Annulment can be interpreted as the fact that the marriage itself is considered invalid because the marriage was not legal from the beginning. Anyone who could annul a marriage would want an annulment instead of a divorce, but filing an annulment can only be done under very limited conditions and requires a reason to consider the marriage itself unjust.
Because the conditions for filing an annulment vary from state to state, it is essential that you seek the advice of a state attorney, but most states allow you to file an annulment for the following reasons:
• Loyalty – if either spouse was already married to another at the time of marriage.
• Forced Consent – When one of the spouses is forced into marriage by coercion and intimidation.
• Fraud – when one of the spouses consents to marriage based on the lie or misrepresentation of the other.
• Marriage Prohibited by Law – In case of incest prohibited by law
• Mental illness – if either spouse was mentally ill or emotionally disturbed at the time of marriage.
• Mental incompetence – if either spouse was under the influence of alcohol or drugs at the time of marriage, preventing them from thinking normally.
• Physical Impairment – When either spouse does not have the physical/sexual capacity to sustain a marriage.
• Minor Marriage – When either spouse is married as a minor without parental consent or court approval.
As a result, annulment can be more difficult to enforce than divorce because it is given only in precise circumstances, and because annulment is recognized as a marriage that did not exist in the first place, it can lead to the loss of claimable property rights in the event of a divorce.
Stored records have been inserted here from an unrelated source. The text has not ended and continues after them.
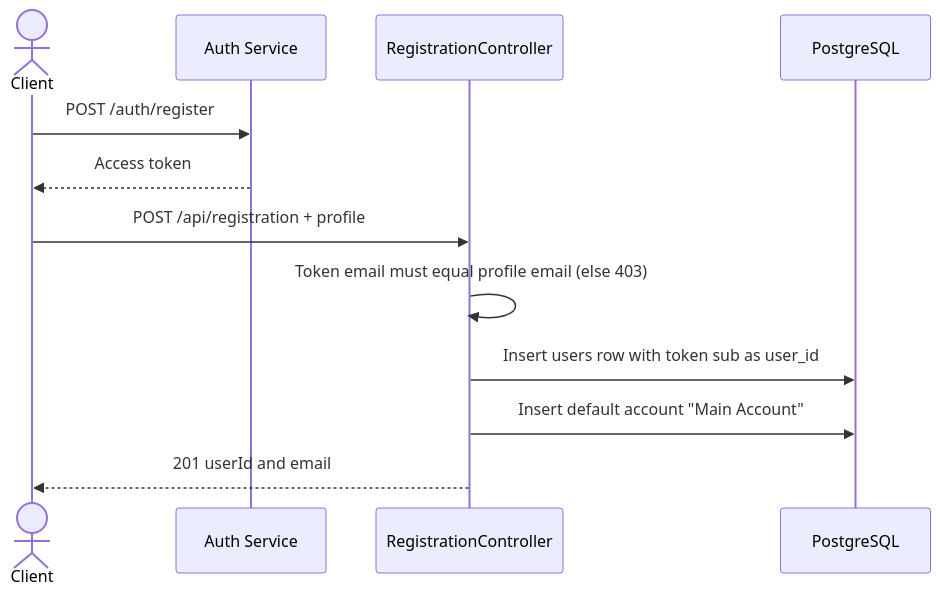
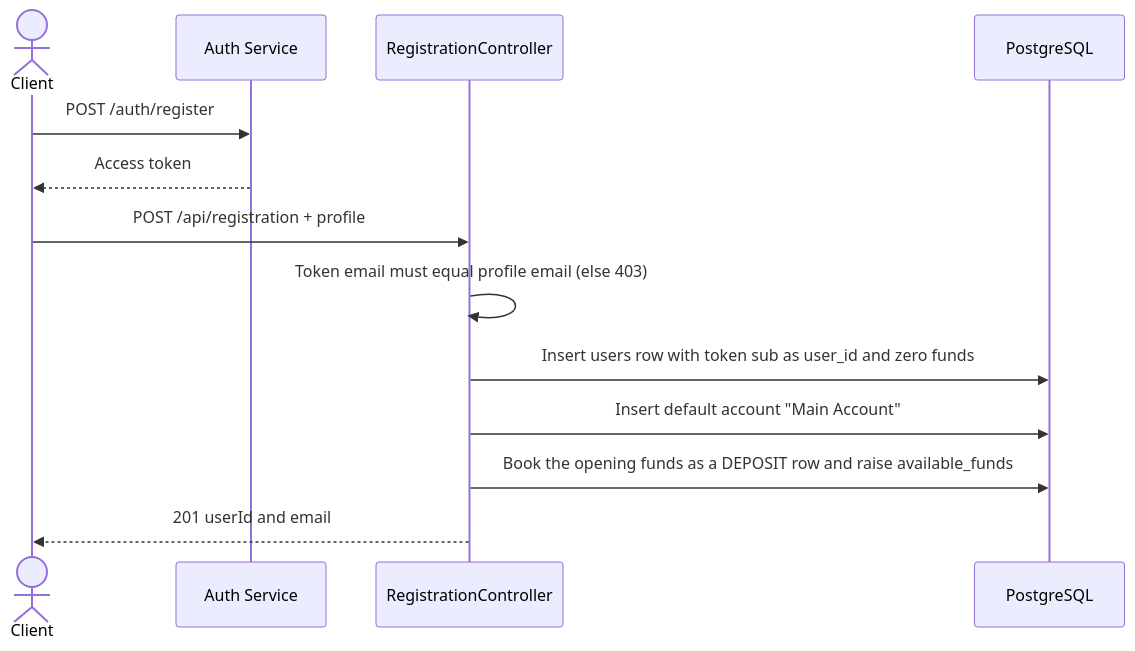
The second of 5 diagrams in apps/holdings-and-trade-service/README.md (seankcheema/trading-season), drawn with Mermaid before and after one commit. The commit also changed other lines of this file and 246 other files, not shown here.

First line of the commit message:
docs: describe the opening deposit and idempotent cash posts, regenerate Holdings and Trade Javadocs

````diff
--- a/apps/holdings-and-trade-service/README.md
+++ b/apps/holdings-and-trade-service/README.md
@@ -103,15 +103,16 @@
 ```mermaid
 sequenceDiagram
     actor Client
     participant Auth as Auth Service
     participant H as RegistrationController
     participant DB as PostgreSQL
 
     Client->>Auth: POST /auth/register
     Auth-->>Client: Access token
     Client->>H: POST /api/registration + profile
     H->>H: Token email must equal profile email (else 403)
-    H->>DB: Insert users row with token sub as user_id
+    H->>DB: Insert users row with token sub as user_id and zero funds
     H->>DB: Insert default account "Main Account"
+    H->>DB: Book the opening funds as a DEPOSIT row and raise available_funds
     H-->>Client: 201 userId and email
 ```
````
Therefore, if you are considering annulment, we recommend that you seek the help of an experienced annulment and divorce attorney in your state.